And that's where the paint comes in: Gruzen noted that Tuxedo Black is the only color that's meeting Dell's quality standards. He details more:

The finish on the XPS  M1330 is similar to a custom paint job on a car, but with one additional complexity—on a car, typical viewing occurs from several feet away. With a notebook, the typical viewing range is much closer... sometimes a foot or less. This requires a different level of attention to detail.  Why do I bring that up? There was no problem painting hundreds at a time.  But as we increased the volume, otherwise manageable factors like dust contamination caused our successful yields to decrease.  Adding to the complexity, the Crimson Red and the Pearl White colors require more coats of paint and more touches to create the finished product—that means there is more opportunity for dust contamination.

 All this ultimately results in fewer finished parts from the paint line than we expected.  You may have noticed on yesterday we discontinued the Pearl White color. The reason is that we are just not able to produce the kind of volumes of high quality product that we need to support demand. It takes about 5 coats of paint to get the appearance we were looking for.

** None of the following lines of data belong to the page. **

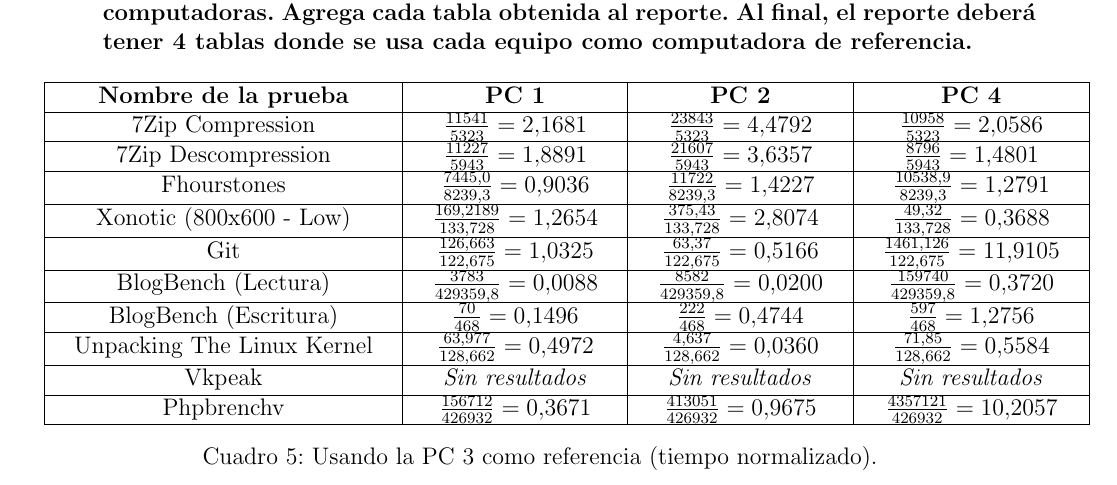
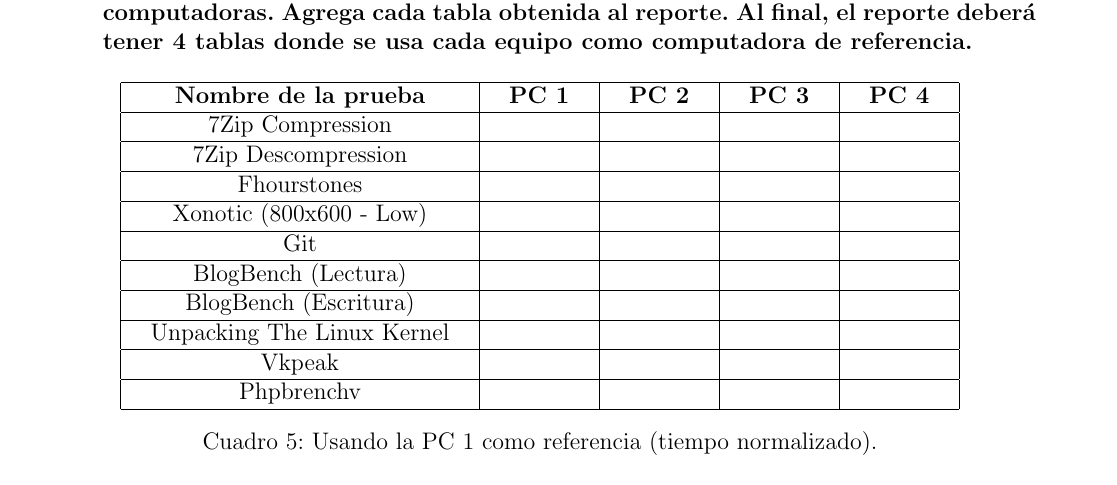
Before and after one commit to PaolaCasst/TareaOyA, a LaTeX problem sheet (TareaOyA_BocetoTelegram.tex): part of page 6 of 16, cut so that both start at the same text. Compiled offline with pdfLaTeX.

Commit message:
Corregí los datos q puse mal

```diff
--- a/TareaOyA_BocetoTelegram.tex
+++ b/TareaOyA_BocetoTelegram.tex
@@ -307,32 +307,32 @@
 
      \begin{table}[htb]
     	\centering
-    	\begin{tabular}{|c|c|c|c|}
+    	\begin{tabular}{|c|c|c|c|c|}
     		\hline
-    		\textbf{Nombre de la prueba} & \textbf{PC 1} & \textbf{PC 2} & \textbf{PC 4}\\
+    		\textbf{Nombre de la prueba} & \textbf{PC 1} & \textbf{PC 2} & \textbf{PC 3} & \textbf{PC 4}\\
     		\hline
-    		7Zip Compression & $\frac{11541}{5323}=2.1681$ & $\frac{23843}{5323}=4.4792$ & $\frac{10958}{5323}=2.0586$ \\
+    		7Zip Compression &  &  & & \\
     		\hline
-    		7Zip Descompression& $\frac{11227}{5943}=1.8891$ & $\frac{21607}{5943}=3.6357$ & $\frac{8796}{5943}=1.4801$ \\
+    		7Zip Descompression&  &  & & \\
     		\hline
-    		Fhourstones & $\frac{7445.0}{8239.3}=0.9036$ & $\frac{11722}{8239.3}=1.4227$ & $\frac{10538.9}{8239.3}=1.2791$ \\
+    		Fhourstones &  &  & &\\
     		\hline
-    		Xonotic (800x600 - Low) & $\frac{169.2189}{133.728}=1.2654$ & $\frac{375.43}{133.728}=2.8074$ & $\frac{49.32}{133.728}=0.3688$ \\
+    		Xonotic (800x600 - Low) &  &  & &\\
     		\hline
-    		Git & $\frac{126.663}{122.675}=1.0325$ & $\frac{63.37}{122.675}=0.5166$ & $\frac{1461.126}{122.675}=11.9105$ \\
+    		Git &  &  & &\\
     		\hline
-    		BlogBench (Lectura) & $\frac{3783}{429359.8}=0.0088$ & $\frac{8582}{429359.8}=0.0200$ & $\frac{159740}{429359.8}=0.3720$ \\
+    		BlogBench (Lectura) &  &  & &\\
     		\hline
-    		BlogBench (Escritura) & $\frac{70}{468}=0.1496$ & $\frac{222}{468}=0.4744$ & $\frac{597}{468}=1.2756$ \\
+    		BlogBench (Escritura)&  &  & &\\
     		\hline
-    		Unpacking The Linux Kernel & $\frac{63.977}{128.662}=0.4972$ & $\frac{4.637}{128.662}=0.0360$ & $\frac{71.85}{128.662}=0.5584$ \\
+    		Unpacking The Linux Kernel & &  &  &  \\
     		\hline
-    		Vkpeak & \textit{Sin resultados} & \textit{Sin resultados} & \textit{Sin resultados} \\
+    		Vkpeak &  &  & & \\
     		\hline
-    		Phpbrenchv & $\frac{156712}{426932}=0.3671$ & $\frac{413051}{426932}=0.9675$ & $\frac{4357121}{426932}=10.2057$ \\
+    		Phpbrenchv & &  &  & \\
     		\hline
     	\end{tabular}
-    	\caption{Usando la PC 3 como referencia (tiempo normalizado).}
+    	\caption{Usando la PC 1 como referencia (tiempo normalizado).}
     \end{table}
 
     \pl{Dada una prueba de rendimiento y otra de tiempo de respuesta, cada alumno deberá realizar el siguiente análisis: ¿Si pudieras cambiar una pieza de tu computadora para que la prueba se pudiera mejorar, qué cambiarías? ¿Cuánto costaría el cambio? ¿Cuánta sería la mejora que este cambio da?}
```
Also changed, not shown: TareaOyA_BocetoTelegram.pdf, 3 other files.
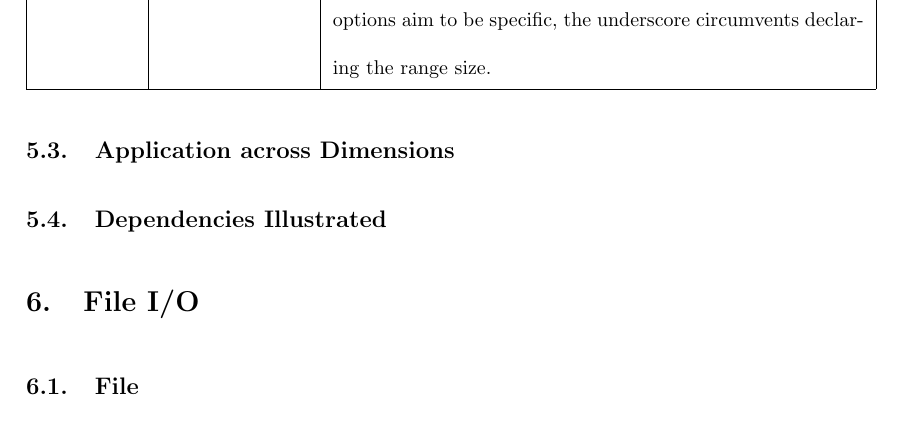
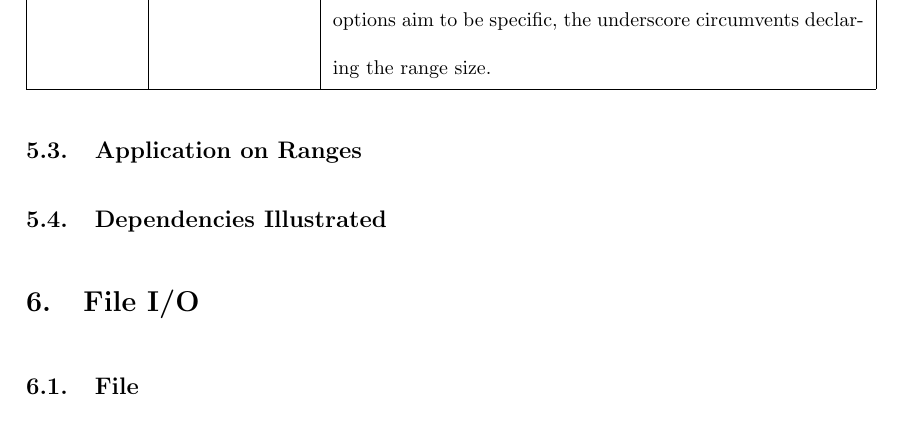
Before and after one commit to ExtendLang/Extend, a LaTeX document (LRM.tex, which reads tex/Functions.tex): part of page 8 of 8, cut so that both start at the same text. Compiled offline with pdfLaTeX.

Commit message:
Changed subsection header

```diff
--- a/tex/Functions.tex
+++ b/tex/Functions.tex
@@ -31,5 +31,5 @@ Number & 3 & A number is the simplest descriptor. It specifies the absolute retu
 Variable & bar & A variable identifier. To use this, the identifier must also be present as a range descriptor in a function parameter. \\ \hline
 Underscore & \_ & This marker is unique, since it is a wildcard. While the other options aim to be specific, the underscore circumvents declaring the range size. \\ \hline
 \end{tabularx}
-\subsection{Application across Dimensions}
+\subsection{Application on Ranges}
 \subsection{Dependencies Illustrated}
```
Also changed, not shown: LRM.pdf.
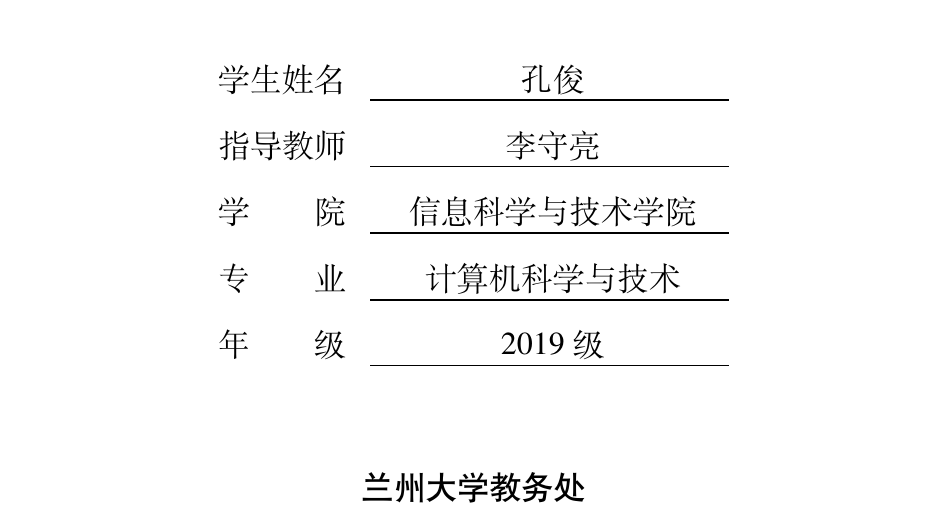
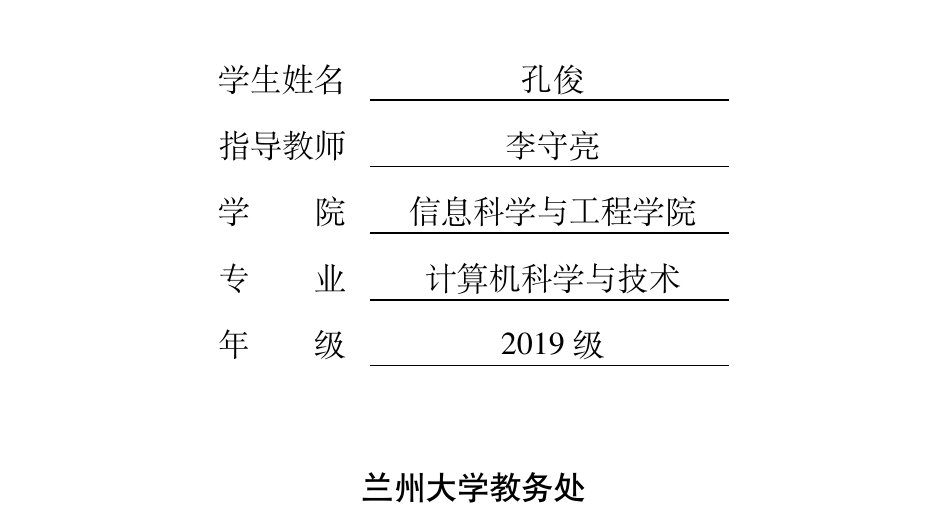
Before and after one commit to kongjun18/thesis, a LaTeX thesis (thesis.tex): part of page 1 of 48, cut so that both start at the same text. The pictures show the PDF file thesis.pdf that the author committed with the source.

Commit message:
学院名称错误

```diff
--- a/thesis.tex
+++ b/thesis.tex
@@ -34,7 +34,7 @@
 \author{孔俊}
 \major{计算机科学与技术}
 \advisor{李守亮}
-\college{信息科学与技术学院}
+\college{信息科学与工程学院}
 \grade{2019级}
 
 
```
Also changed, not shown: thesis.pdf.
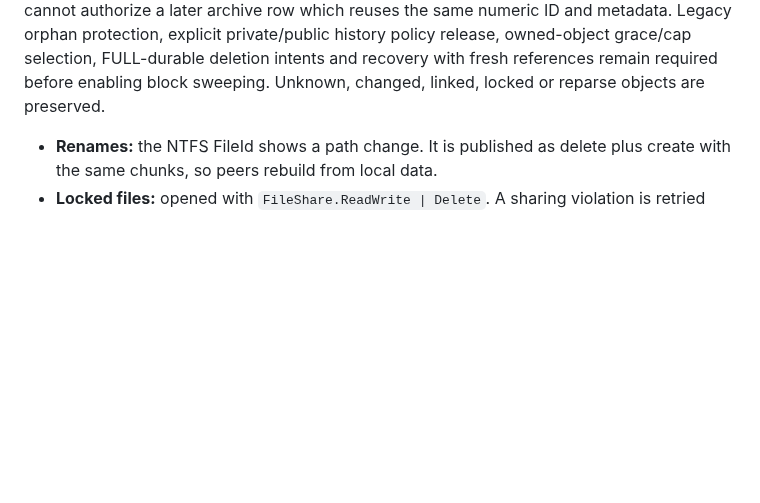
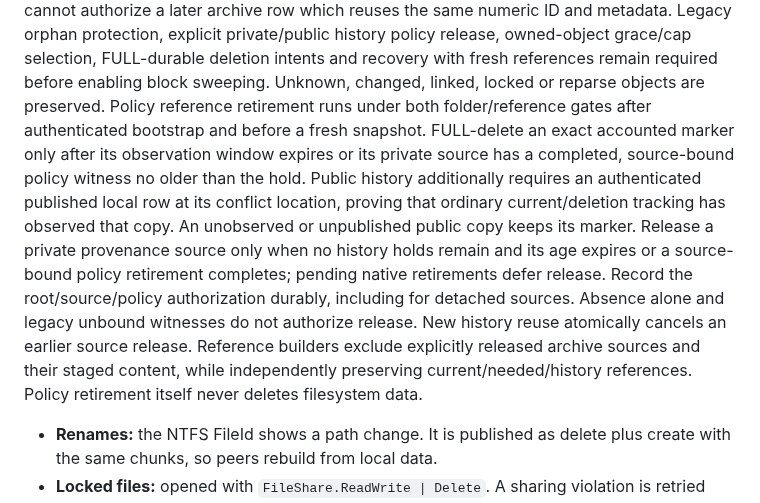
Before and after one commit to taskscape/PeerSync, a Markdown page: Resilio-style P2P Sync for Windows Implementation Plan.md, the part around the change. GitHub-like rendering; blank space fills up the shorter version.

Commit message:
Specify policy reference retirement

```diff
--- a/Resilio-style P2P Sync for Windows Implementation Plan.md
+++ b/Resilio-style P2P Sync for Windows Implementation Plan.md
@@ -390,6 +390,21 @@ same numeric ID and metadata. Legacy orphan protection, explicit private/public
 history policy release, owned-object grace/cap selection, FULL-durable deletion
 intents and recovery with fresh references remain required before enabling
 block sweeping. Unknown, changed, linked, locked or reparse objects are preserved.
+Policy reference retirement runs under both folder/reference gates after
+authenticated bootstrap and before a fresh snapshot. FULL-delete an exact
+accounted marker only after its observation window expires or its private
+source has a completed, source-bound policy witness no older than the hold.
+Public history additionally requires an authenticated published local row at
+its conflict location, proving that ordinary current/deletion tracking has
+observed that copy. An unobserved or unpublished public copy keeps its marker.
+Release a private provenance source only when no history holds remain and
+its age expires or a source-bound policy retirement completes; pending native
+retirements defer release. Record the root/source/policy authorization durably,
+including for detached sources. Absence alone and legacy unbound witnesses do
+not authorize release. New history reuse atomically cancels an earlier source
+release. Reference builders exclude explicitly released archive sources and
+their staged content, while independently preserving current/needed/history
+references. Policy retirement itself never deletes filesystem data.
 - **Renames:** the NTFS FileId shows a path change. It is published as delete plus create with the same chunks, so peers rebuild from local data.
 - **Locked files:** opened with `FileShare.ReadWrite | Delete`. A sharing violation is retried after 10 s, backing off to 10 min.
 - **Start-up speed (later phase):** read the NTFS USN change journal to find what changed while the service was stopped, instead of walking the whole tree.
```
Also changed, not shown: plan.md (+1 -0 lines).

Needless to say Dell customers weren't pleased. While Dell has put its accounting mishaps behind it this Dell 2.0 transition is still ahead.